The city corporations would take care of roads, open structures, and government and private establishments. The authorities working in tandem with the citizens can curb dengue in the country, Kabirul said.


Dhaka experiences few dengue infections in some years, while the number is much higher at other times. Kabirul said it’s because of the nature of the virus’s carrier.

“It’s like a wave. The number of cases in 2020 was lower and it rose the following year before rising even higher in 2022.

“Our forecasting model based on data from the field shows that the dengue situation would be quite bad this year if we can’t rein it in right now.”

Kabirul said ‘integrated management’ was key to controlling Aedes mosquitoes.

The measures can be divided into four main steps, starting with environmental management, he said. It included changing the environment of the mosquitoes’ breeding grounds.

It involves simple measures like turning a container where water might accumulate upside down or keeping all drains flowing so that the mosquitoes cannot breed there.

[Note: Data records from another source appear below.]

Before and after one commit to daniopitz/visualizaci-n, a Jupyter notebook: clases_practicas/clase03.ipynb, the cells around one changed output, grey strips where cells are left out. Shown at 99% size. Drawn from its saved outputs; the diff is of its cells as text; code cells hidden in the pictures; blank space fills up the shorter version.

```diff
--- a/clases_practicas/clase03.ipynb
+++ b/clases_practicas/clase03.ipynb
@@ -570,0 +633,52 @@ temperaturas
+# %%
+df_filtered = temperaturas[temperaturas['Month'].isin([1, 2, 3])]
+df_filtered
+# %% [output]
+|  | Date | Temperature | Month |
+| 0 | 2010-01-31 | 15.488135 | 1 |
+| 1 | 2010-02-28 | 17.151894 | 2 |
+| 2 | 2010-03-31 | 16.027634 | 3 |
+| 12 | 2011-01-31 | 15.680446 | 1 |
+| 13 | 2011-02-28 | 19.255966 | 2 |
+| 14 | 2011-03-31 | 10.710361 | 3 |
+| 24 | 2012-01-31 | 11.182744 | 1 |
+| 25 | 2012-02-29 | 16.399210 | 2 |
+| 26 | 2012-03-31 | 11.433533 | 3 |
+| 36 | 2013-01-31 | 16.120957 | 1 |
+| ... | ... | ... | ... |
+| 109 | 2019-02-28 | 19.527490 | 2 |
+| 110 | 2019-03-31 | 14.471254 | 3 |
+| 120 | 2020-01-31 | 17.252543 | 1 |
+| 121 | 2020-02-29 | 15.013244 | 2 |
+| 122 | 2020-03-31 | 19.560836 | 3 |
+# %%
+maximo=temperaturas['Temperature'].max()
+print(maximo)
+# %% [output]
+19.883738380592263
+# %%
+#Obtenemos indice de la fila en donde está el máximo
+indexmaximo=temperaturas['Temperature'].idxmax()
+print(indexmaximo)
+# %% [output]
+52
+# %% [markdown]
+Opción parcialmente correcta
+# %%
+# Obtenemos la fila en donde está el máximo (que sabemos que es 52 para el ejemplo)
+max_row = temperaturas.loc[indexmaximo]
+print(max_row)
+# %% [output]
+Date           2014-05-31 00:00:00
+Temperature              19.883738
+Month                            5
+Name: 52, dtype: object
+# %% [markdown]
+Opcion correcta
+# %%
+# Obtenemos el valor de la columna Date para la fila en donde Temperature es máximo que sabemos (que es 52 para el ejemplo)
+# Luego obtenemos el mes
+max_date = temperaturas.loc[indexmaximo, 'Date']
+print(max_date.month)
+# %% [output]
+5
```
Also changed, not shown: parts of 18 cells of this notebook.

The next point he brought up involved controlling Aedes mosquitoes with other creatures, like guppy fish, which eat mosquito larvae, or dragonflies, which are known for eating mosquitoes.

Insecticides were also a prime method of removing these mosquitoes. He also brought up involving the citizens in anti-dengue measures as the fourth step.

“If we want to control the Aedes mosquito population and dengue, we have to come up with a 10-year masterplan, of which integrated mosquito management would be a key part. Otherwise, it would be very difficult to achieve.”

Kabirul mentioned that encouraging donor organisations, like the World Bank or the World Health Organization, to prioritise mosquito control would help make headway in taking up the plan.

Controlling the fertility of mosquitoes by using a bacteria called Wolbachia is also being discussed but it requires further studies, Kabirul said.

Inserting the bacteria into a male mosquito renders it incapable of breeding.

“When it gets together with a female mosquito after being released, the eggs would not give birth to larvae. That’s one way of establishing control.”

But this method has different limitations, he said. “It will be challenging for the mosquito sterilised in a lab to survive in a polluted megacity like Dhaka.”

He said the process needs to be experimented further in controlled environments first.